BEGIN

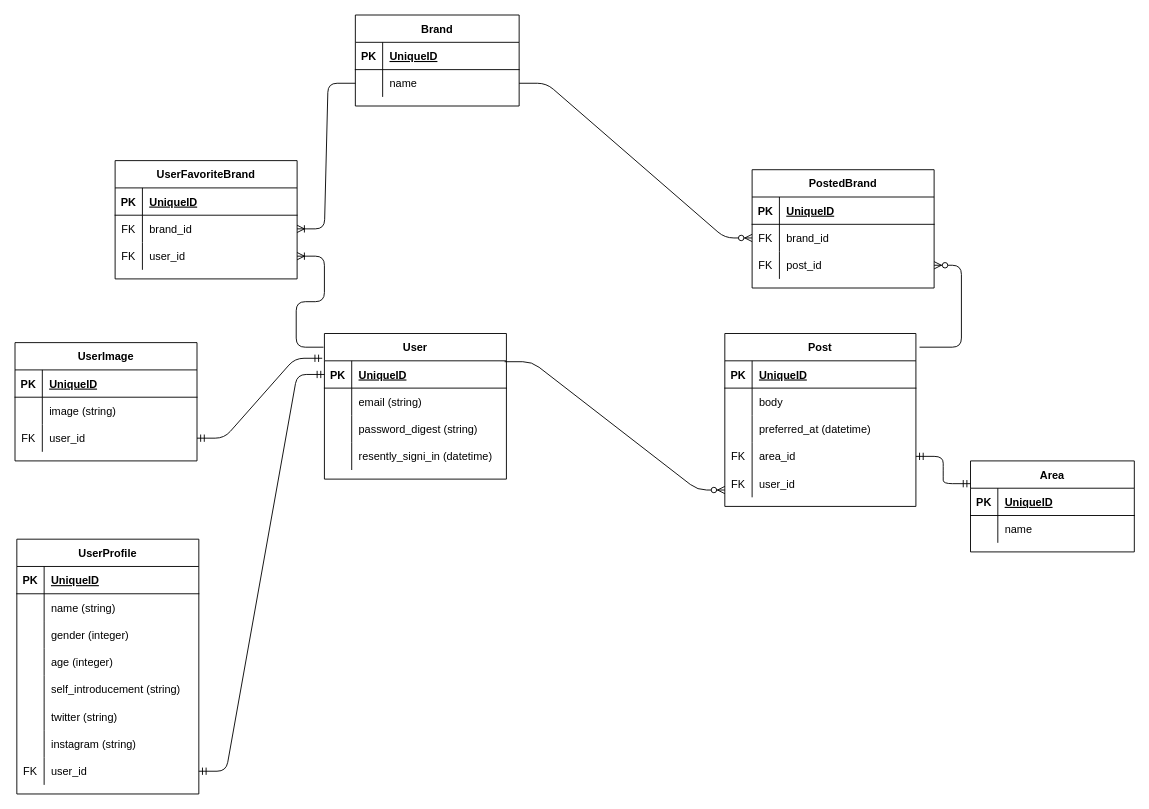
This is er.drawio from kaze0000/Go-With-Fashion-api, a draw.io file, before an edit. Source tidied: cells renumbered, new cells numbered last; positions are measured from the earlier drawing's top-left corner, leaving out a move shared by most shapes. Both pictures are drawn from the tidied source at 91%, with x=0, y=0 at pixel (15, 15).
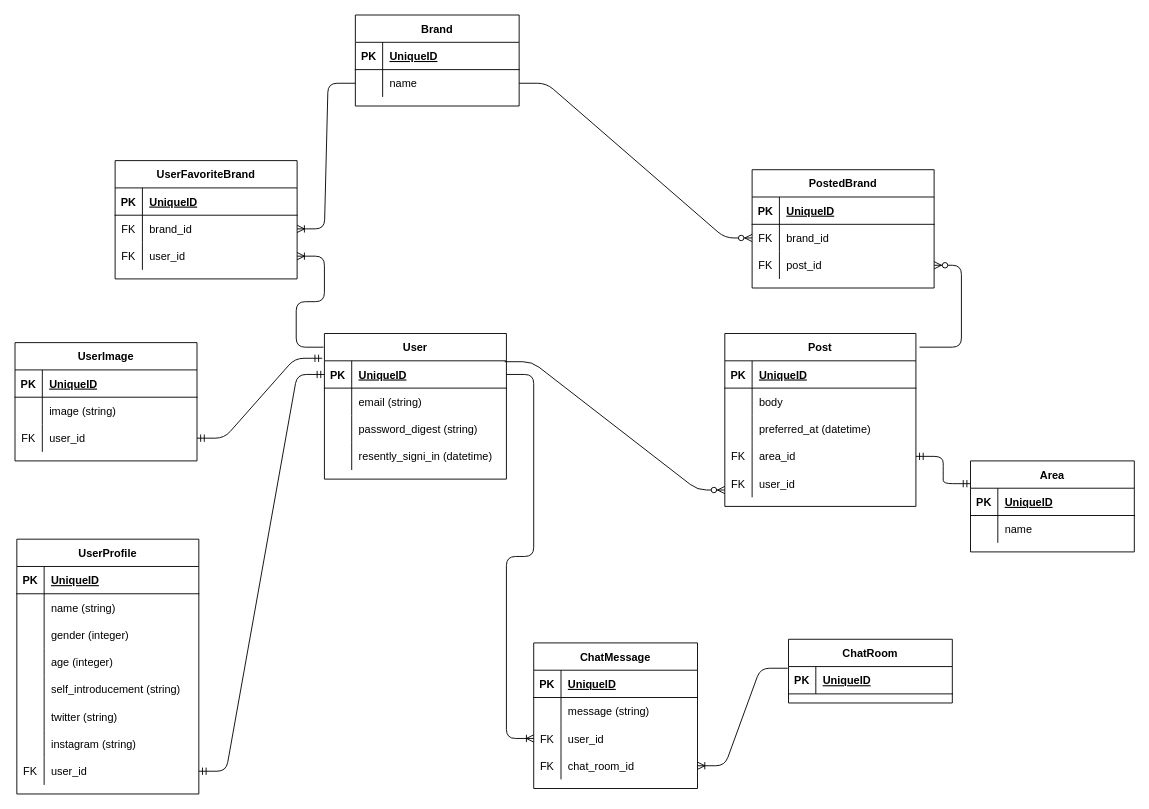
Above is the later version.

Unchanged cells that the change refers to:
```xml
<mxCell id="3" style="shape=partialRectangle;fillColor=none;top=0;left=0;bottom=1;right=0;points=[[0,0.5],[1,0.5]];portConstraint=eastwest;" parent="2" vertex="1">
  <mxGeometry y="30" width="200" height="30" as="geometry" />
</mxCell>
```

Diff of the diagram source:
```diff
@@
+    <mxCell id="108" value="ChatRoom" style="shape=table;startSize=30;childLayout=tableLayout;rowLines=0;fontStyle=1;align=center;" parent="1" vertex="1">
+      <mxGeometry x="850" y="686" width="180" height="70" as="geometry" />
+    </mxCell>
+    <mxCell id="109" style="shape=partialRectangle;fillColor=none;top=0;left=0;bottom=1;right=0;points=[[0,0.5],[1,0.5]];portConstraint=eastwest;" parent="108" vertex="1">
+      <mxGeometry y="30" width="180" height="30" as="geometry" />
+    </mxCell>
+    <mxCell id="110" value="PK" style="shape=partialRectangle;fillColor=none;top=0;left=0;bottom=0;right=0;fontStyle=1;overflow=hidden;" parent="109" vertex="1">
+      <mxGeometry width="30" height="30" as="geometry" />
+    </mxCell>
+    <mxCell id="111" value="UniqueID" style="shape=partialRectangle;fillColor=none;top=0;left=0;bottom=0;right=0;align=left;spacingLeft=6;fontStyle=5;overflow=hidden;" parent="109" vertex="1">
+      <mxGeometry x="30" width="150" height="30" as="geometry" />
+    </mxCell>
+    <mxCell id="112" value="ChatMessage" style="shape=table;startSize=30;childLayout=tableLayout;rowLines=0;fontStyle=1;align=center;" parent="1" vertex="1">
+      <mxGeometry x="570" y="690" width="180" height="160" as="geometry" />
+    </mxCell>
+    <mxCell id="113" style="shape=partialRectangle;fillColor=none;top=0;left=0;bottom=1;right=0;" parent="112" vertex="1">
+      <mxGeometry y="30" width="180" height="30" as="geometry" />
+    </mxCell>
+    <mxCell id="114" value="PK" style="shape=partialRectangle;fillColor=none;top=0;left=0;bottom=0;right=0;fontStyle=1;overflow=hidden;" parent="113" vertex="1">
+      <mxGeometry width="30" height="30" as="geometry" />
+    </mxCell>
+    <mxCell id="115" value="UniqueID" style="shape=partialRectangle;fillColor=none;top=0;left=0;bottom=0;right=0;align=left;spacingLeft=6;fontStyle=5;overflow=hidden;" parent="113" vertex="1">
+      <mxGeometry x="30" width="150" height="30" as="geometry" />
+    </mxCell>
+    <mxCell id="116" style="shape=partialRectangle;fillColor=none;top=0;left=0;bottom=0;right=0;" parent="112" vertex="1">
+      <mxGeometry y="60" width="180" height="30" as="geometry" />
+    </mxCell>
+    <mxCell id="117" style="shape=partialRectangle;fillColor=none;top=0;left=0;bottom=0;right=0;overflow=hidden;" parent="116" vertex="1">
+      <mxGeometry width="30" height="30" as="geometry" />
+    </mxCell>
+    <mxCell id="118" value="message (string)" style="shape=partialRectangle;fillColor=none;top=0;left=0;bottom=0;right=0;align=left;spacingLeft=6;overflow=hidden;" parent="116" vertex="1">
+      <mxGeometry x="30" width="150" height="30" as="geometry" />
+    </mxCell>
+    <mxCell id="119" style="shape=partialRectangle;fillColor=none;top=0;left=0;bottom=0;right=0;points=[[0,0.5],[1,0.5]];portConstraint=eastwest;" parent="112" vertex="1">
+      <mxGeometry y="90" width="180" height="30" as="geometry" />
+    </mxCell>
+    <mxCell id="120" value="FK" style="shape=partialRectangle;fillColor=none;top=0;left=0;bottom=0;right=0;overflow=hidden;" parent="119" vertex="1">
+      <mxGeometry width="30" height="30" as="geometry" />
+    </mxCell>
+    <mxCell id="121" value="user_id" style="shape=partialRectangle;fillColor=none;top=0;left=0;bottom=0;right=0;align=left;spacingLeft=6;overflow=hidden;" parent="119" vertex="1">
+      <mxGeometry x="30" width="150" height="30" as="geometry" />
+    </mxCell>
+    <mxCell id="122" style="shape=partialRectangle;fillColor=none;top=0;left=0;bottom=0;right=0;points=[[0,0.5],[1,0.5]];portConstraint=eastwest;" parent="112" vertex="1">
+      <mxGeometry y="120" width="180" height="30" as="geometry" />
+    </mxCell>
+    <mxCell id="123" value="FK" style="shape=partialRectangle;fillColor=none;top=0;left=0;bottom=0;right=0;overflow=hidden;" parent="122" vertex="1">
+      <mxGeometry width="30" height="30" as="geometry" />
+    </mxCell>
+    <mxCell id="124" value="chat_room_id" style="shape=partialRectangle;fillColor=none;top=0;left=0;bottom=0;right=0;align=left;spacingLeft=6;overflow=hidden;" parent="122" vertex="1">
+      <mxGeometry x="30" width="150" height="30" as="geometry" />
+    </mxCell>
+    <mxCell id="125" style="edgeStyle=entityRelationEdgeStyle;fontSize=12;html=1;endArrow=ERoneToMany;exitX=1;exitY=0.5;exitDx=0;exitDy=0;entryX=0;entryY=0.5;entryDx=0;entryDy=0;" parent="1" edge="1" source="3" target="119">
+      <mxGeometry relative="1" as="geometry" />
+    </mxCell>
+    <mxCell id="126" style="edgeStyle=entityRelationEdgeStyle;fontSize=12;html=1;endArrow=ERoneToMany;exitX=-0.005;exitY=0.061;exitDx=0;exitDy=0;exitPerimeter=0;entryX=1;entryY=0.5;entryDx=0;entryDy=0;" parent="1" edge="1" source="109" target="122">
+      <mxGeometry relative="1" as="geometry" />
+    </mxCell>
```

END

● **TASK REQUIREMENTS**
Text only, please: give the listing again word for word with no images.

● **ANSWER TO THIS EXERCISE**
This is er.drawio from kaze0000/Go-With-Fashion-api, a draw.io file, before an edit. Source tidied: cells renumbered, new cells numbered last; positions are measured from the earlier drawing's top-left corner, leaving out a move shared by most shapes. Both pictures are drawn from the tidied source at 91%, with x=0, y=0 at pixel (15, 15).
Above is the later version.

Unchanged cells that the change refers to:
```xml
<mxCell id="3" style="shape=partialRectangle;fillColor=none;top=0;left=0;bottom=1;right=0;points=[[0,0.5],[1,0.5]];portConstraint=eastwest;" parent="2" vertex="1">
  <mxGeometry y="30" width="200" height="30" as="geometry" />
</mxCell>
```

Diff of the diagram source:
```diff
@@
+    <mxCell id="108" value="ChatRoom" style="shape=table;startSize=30;childLayout=tableLayout;rowLines=0;fontStyle=1;align=center;" parent="1" vertex="1">
+      <mxGeometry x="850" y="686" width="180" height="70" as="geometry" />
+    </mxCell>
+    <mxCell id="109" style="shape=partialRectangle;fillColor=none;top=0;left=0;bottom=1;right=0;points=[[0,0.5],[1,0.5]];portConstraint=eastwest;" parent="108" vertex="1">
+      <mxGeometry y="30" width="180" height="30" as="geometry" />
+    </mxCell>
+    <mxCell id="110" value="PK" style="shape=partialRectangle;fillColor=none;top=0;left=0;bottom=0;right=0;fontStyle=1;overflow=hidden;" parent="109" vertex="1">
+      <mxGeometry width="30" height="30" as="geometry" />
+    </mxCell>
+    <mxCell id="111" value="UniqueID" style="shape=partialRectangle;fillColor=none;top=0;left=0;bottom=0;right=0;align=left;spacingLeft=6;fontStyle=5;overflow=hidden;" parent="109" vertex="1">
+      <mxGeometry x="30" width="150" height="30" as="geometry" />
+    </mxCell>
+    <mxCell id="112" value="ChatMessage" style="shape=table;startSize=30;childLayout=tableLayout;rowLines=0;fontStyle=1;align=center;" parent="1" vertex="1">
+      <mxGeometry x="570" y="690" width="180" height="160" as="geometry" />
+    </mxCell>
+    <mxCell id="113" style="shape=partialRectangle;fillColor=none;top=0;left=0;bottom=1;right=0;" parent="112" vertex="1">
+      <mxGeometry y="30" width="180" height="30" as="geometry" />
+    </mxCell>
+    <mxCell id="114" value="PK" style="shape=partialRectangle;fillColor=none;top=0;left=0;bottom=0;right=0;fontStyle=1;overflow=hidden;" parent="113" vertex="1">
+      <mxGeometry width="30" height="30" as="geometry" />
+    </mxCell>
+    <mxCell id="115" value="UniqueID" style="shape=partialRectangle;fillColor=none;top=0;left=0;bottom=0;right=0;align=left;spacingLeft=6;fontStyle=5;overflow=hidden;" parent="113" vertex="1">
+      <mxGeometry x="30" width="150" height="30" as="geometry" />
+    </mxCell>
+    <mxCell id="116" style="shape=partialRectangle;fillColor=none;top=0;left=0;bottom=0;right=0;" parent="112" vertex="1">
+      <mxGeometry y="60" width="180" height="30" as="geometry" />
+    </mxCell>
+    <mxCell id="117" style="shape=partialRectangle;fillColor=none;top=0;left=0;bottom=0;right=0;overflow=hidden;" parent="116" vertex="1">
+      <mxGeometry width="30" height="30" as="geometry" />
+    </mxCell>
+    <mxCell id="118" value="message (string)" style="shape=partialRectangle;fillColor=none;top=0;left=0;bottom=0;right=0;align=left;spacingLeft=6;overflow=hidden;" parent="116" vertex="1">
+      <mxGeometry x="30" width="150" height="30" as="geometry" />
+    </mxCell>
+    <mxCell id="119" style="shape=partialRectangle;fillColor=none;top=0;left=0;bottom=0;right=0;points=[[0,0.5],[1,0.5]];portConstraint=eastwest;" parent="112" vertex="1">
+      <mxGeometry y="90" width="180" height="30" as="geometry" />
+    </mxCell>
+    <mxCell id="120" value="FK" style="shape=partialRectangle;fillColor=none;top=0;left=0;bottom=0;right=0;overflow=hidden;" parent="119" vertex="1">
+      <mxGeometry width="30" height="30" as="geometry" />
+    </mxCell>
+    <mxCell id="121" value="user_id" style="shape=partialRectangle;fillColor=none;top=0;left=0;bottom=0;right=0;align=left;spacingLeft=6;overflow=hidden;" parent="119" vertex="1">
+      <mxGeometry x="30" width="150" height="30" as="geometry" />
+    </mxCell>
+    <mxCell id="122" style="shape=partialRectangle;fillColor=none;top=0;left=0;bottom=0;right=0;points=[[0,0.5],[1,0.5]];portConstraint=eastwest;" parent="112" vertex="1">
+      <mxGeometry y="120" width="180" height="30" as="geometry" />
+    </mxCell>
+    <mxCell id="123" value="FK" style="shape=partialRectangle;fillColor=none;top=0;left=0;bottom=0;right=0;overflow=hidden;" parent="122" vertex="1">
+      <mxGeometry width="30" height="30" as="geometry" />
+    </mxCell>
+    <mxCell id="124" value="chat_room_id" style="shape=partialRectangle;fillColor=none;top=0;left=0;bottom=0;right=0;align=left;spacingLeft=6;overflow=hidden;" parent="122" vertex="1">
+      <mxGeometry x="30" width="150" height="30" as="geometry" />
+    </mxCell>
+    <mxCell id="125" style="edgeStyle=entityRelationEdgeStyle;fontSize=12;html=1;endArrow=ERoneToMany;exitX=1;exitY=0.5;exitDx=0;exitDy=0;entryX=0;entryY=0.5;entryDx=0;entryDy=0;" parent="1" edge="1" source="3" target="119">
+      <mxGeometry relative="1" as="geometry" />
+    </mxCell>
+    <mxCell id="126" style="edgeStyle=entityRelationEdgeStyle;fontSize=12;html=1;endArrow=ERoneToMany;exitX=-0.005;exitY=0.061;exitDx=0;exitDy=0;exitPerimeter=0;entryX=1;entryY=0.5;entryDx=0;entryDy=0;" parent="1" edge="1" source="109" target="122">
+      <mxGeometry relative="1" as="geometry" />
+    </mxCell>
```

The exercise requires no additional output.